A: There are no specific state statutes regulating phone calls. Good business public relations would recommend that phone calls be returned within 24 to 48 hours, depending upon the nature of the phone call. In emergencies, you would expect someone from the management company to respond in a timely manner.
Whatever was the nature of your call, it appears from your email that a third person had to become involved in order to respond to your call.
Even if the issue needed to be brought forward to the board or to the board’s attorney, you should have received a follow-up call indicating the status of your request or issue.
At this point, I would recommend the following: one more phone call or one more letter certified return request and or attend the next board of directors’ meeting and directly address the issue to the board during the second homeowner forum.

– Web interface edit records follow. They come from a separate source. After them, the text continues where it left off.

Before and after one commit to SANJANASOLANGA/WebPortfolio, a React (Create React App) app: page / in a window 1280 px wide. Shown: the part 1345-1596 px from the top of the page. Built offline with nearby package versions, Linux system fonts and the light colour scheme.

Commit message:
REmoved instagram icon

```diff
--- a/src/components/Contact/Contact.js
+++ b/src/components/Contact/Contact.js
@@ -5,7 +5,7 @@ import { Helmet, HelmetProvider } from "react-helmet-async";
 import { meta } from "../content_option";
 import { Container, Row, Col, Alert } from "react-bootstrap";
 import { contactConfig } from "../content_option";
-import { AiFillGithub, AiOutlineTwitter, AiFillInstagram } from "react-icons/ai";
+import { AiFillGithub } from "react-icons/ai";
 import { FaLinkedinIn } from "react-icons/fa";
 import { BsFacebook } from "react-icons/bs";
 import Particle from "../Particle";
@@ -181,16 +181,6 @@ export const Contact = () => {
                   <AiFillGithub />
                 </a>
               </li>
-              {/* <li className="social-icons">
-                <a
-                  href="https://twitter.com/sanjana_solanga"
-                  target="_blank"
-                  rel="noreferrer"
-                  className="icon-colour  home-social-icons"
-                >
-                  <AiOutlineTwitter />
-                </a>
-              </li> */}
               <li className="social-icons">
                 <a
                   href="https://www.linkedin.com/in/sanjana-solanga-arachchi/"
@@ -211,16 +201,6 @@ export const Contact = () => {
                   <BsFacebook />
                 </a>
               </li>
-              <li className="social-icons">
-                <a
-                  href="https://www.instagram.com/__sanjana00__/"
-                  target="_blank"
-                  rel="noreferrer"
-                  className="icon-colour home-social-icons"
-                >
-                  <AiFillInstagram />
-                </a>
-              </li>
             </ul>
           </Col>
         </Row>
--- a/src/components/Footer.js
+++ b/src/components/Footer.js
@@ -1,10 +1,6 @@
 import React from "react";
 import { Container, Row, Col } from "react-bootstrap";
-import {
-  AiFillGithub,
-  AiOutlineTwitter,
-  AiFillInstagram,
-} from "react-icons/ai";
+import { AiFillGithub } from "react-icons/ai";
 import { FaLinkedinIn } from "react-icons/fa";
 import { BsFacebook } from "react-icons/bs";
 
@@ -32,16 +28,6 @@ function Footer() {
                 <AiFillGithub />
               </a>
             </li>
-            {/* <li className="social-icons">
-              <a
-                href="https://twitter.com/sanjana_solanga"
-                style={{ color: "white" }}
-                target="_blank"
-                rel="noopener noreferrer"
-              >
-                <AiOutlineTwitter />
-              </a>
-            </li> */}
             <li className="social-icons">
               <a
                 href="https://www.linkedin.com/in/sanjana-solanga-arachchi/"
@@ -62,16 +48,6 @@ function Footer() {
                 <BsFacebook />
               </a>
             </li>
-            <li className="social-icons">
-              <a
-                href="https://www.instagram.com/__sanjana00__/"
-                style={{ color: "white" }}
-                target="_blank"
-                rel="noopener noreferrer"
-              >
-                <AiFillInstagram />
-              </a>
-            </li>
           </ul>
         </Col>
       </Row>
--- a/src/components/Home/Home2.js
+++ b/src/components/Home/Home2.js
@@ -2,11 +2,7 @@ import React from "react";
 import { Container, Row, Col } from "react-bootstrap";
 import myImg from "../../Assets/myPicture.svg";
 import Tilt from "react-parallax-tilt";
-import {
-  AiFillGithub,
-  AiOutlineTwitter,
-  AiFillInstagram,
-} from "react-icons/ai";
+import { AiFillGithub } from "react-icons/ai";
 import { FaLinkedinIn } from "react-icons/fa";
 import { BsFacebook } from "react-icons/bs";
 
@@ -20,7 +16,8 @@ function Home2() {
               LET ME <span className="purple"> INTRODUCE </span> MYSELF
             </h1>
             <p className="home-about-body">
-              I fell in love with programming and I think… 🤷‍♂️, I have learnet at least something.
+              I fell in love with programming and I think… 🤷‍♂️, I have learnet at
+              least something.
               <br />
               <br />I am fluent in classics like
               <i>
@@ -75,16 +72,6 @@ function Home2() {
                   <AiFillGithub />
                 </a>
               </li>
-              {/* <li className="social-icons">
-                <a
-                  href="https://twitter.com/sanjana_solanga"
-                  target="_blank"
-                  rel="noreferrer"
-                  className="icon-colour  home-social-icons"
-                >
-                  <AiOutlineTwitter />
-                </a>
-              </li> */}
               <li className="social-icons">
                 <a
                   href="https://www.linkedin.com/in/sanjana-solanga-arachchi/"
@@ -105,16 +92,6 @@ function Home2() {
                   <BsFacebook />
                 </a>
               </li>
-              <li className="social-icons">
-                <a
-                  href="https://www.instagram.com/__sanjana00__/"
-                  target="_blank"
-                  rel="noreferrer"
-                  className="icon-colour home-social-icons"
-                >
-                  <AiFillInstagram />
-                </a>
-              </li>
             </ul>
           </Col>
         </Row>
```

Q: I have a question and just don’t know how to proceed. A few months ago we had a high-ranking local politician purchase the home next door to us. Two structures were constructed on the property, in the backyard and side of the home. They are in obvious violation of our HOA rules. I contacted the board and asked whether approval was given on these structures. One is directly in my line of sight from my living room window. There is unfinished plywood on the side that faces my window and pink on the sides that is visible from my backyard. The other structure is in the middle of the backyard and is poorly constructed. The pink structure is bolted to the concrete wall separating our properties and appears to be a potting shed. Since I am not given information on the HOA’s conversation with this homeowner and the homeowner does not speak to us I am wondering what recourse I have in pushing to have this structure removed. It has been there several weeks now and I am expecting to put my home on the market this summer. I am afraid it will affect the pricing of my home. It seems as though this political figure is expecting preferential treatment. We are a bit concerned about repercussions aimed at us if we engage this person in a conflict.
A: A number of years ago, Nevada Revised Statures 116.31175 (4b) was revised. The association cannot release any information pertaining to the architectural plan or specification submitted by a homeowner. It is considered “confidential.” Because of the confidentiality, the association cannot inform you as to what steps they have taken or not taken in order to obtain compliance.
Unfortunately, when a homeowner builds structures that do not meet the architectural standards of the association, it is not a quick-and-easy process to have that homeowner either make the physical adjustments to meet the architectural standards or to remove the structures. In fact, it could take months if the homeowner is not willing to comply with the association’s decision. The association would first have to file for mediation with the Nevada Real Estate Division which is not necessarily the fastest resolution but is the required first step the association must initiate against the offending homeowner.
You could file a complaint with the ombudsman and ask them to investigate. At least, they should be able to tell you that the association is taking the appropriate steps.
Sorry, you may be looking at the structures for some time.
Barbara Holland is a certified property manager, broker and supervisory certified association manager. Questions may be sent to firstname.lastname@example.org.